(Aim of the exercise)
Wherever the string "fills" appears in the records, return the line that holds it.

Dataset extract section start

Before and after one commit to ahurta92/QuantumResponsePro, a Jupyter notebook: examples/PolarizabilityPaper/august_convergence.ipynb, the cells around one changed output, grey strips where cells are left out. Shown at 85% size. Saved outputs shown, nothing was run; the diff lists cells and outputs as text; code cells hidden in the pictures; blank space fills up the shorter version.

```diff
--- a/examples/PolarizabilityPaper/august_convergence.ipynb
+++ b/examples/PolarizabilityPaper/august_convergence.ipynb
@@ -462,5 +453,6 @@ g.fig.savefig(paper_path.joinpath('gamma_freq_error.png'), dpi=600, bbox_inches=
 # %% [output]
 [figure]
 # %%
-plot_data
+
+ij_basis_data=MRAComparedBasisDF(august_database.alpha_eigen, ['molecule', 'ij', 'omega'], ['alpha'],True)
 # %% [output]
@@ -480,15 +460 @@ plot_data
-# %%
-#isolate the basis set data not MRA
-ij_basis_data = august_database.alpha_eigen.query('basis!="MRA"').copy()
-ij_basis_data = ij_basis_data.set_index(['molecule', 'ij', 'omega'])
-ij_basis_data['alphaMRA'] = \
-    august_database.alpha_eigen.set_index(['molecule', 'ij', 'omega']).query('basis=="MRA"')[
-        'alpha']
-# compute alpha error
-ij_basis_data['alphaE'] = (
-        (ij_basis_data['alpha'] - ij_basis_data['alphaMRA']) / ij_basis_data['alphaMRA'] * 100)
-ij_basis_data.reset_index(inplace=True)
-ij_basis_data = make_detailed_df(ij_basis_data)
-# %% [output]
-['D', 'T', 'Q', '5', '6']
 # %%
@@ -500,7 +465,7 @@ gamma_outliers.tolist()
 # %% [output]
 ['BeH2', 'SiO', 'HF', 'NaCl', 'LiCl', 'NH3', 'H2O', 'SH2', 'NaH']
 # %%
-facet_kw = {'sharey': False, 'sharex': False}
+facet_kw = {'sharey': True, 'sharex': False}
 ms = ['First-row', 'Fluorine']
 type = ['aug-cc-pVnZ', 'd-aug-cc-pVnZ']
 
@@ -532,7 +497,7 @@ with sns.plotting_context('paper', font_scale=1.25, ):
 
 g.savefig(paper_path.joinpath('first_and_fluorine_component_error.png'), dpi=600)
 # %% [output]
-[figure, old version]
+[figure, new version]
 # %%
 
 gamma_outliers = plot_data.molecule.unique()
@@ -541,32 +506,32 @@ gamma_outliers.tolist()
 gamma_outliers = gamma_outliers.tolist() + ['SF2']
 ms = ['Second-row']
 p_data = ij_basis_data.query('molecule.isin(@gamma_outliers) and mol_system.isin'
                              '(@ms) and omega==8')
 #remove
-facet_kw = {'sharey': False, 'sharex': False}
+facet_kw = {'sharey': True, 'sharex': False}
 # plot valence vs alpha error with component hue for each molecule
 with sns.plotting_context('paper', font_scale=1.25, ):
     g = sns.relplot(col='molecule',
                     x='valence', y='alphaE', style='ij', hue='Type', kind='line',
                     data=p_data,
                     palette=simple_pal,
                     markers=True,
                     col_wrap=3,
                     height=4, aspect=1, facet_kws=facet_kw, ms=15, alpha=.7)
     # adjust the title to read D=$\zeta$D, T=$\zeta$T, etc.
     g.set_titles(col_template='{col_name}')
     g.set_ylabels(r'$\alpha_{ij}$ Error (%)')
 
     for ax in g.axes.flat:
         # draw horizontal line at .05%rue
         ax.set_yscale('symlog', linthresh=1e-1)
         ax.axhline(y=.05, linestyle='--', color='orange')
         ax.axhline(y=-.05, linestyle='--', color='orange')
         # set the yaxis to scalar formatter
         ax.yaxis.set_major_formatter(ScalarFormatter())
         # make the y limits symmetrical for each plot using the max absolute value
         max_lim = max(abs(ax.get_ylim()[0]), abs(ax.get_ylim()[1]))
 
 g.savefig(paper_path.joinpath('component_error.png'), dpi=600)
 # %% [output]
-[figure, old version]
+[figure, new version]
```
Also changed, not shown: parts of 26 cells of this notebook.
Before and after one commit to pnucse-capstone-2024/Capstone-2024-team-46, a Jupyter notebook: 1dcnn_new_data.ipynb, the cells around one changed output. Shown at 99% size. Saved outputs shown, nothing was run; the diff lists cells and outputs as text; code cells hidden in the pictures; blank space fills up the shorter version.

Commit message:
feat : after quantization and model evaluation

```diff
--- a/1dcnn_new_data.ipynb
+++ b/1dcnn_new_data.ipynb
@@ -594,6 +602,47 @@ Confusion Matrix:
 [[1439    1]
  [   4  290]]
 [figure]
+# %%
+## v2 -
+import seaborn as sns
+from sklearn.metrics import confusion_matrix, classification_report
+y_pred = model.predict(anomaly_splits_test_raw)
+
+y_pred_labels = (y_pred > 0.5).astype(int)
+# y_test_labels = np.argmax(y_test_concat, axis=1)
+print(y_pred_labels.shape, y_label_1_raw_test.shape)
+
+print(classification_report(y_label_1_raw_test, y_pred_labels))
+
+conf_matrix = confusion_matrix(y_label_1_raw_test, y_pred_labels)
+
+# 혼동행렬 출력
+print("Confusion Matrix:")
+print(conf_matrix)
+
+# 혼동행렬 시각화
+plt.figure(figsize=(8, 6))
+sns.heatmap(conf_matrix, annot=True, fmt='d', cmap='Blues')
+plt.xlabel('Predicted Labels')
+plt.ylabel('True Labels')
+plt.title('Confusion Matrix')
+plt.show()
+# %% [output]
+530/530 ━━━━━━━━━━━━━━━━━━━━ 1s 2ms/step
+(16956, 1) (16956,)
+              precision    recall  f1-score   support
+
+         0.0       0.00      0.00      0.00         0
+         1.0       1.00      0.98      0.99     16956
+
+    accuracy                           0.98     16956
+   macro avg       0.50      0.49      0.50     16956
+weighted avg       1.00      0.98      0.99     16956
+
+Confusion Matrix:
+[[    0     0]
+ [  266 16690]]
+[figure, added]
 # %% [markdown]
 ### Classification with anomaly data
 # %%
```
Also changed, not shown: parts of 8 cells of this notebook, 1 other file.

Dataset extract section end

(Task answer)
Before and after one commit to ahurta92/QuantumResponsePro, a Jupyter notebook: examples/PolarizabilityPaper/august_convergence.ipynb, the cells around one changed output, grey strips where cells are left out. Shown at 85% size. Saved outputs shown, nothing was run; the diff lists cells and outputs as text; code cells hidden in the pictures; blank space fills up the shorter version.
Before and after one commit to pnucse-capstone-2024/Capstone-2024-team-46, a Jupyter notebook: 1dcnn_new_data.ipynb, the cells around one changed output. Shown at 99% size. Saved outputs shown, nothing was run; the diff lists cells and outputs as text; code cells hidden in the pictures; blank space fills up the shorter version.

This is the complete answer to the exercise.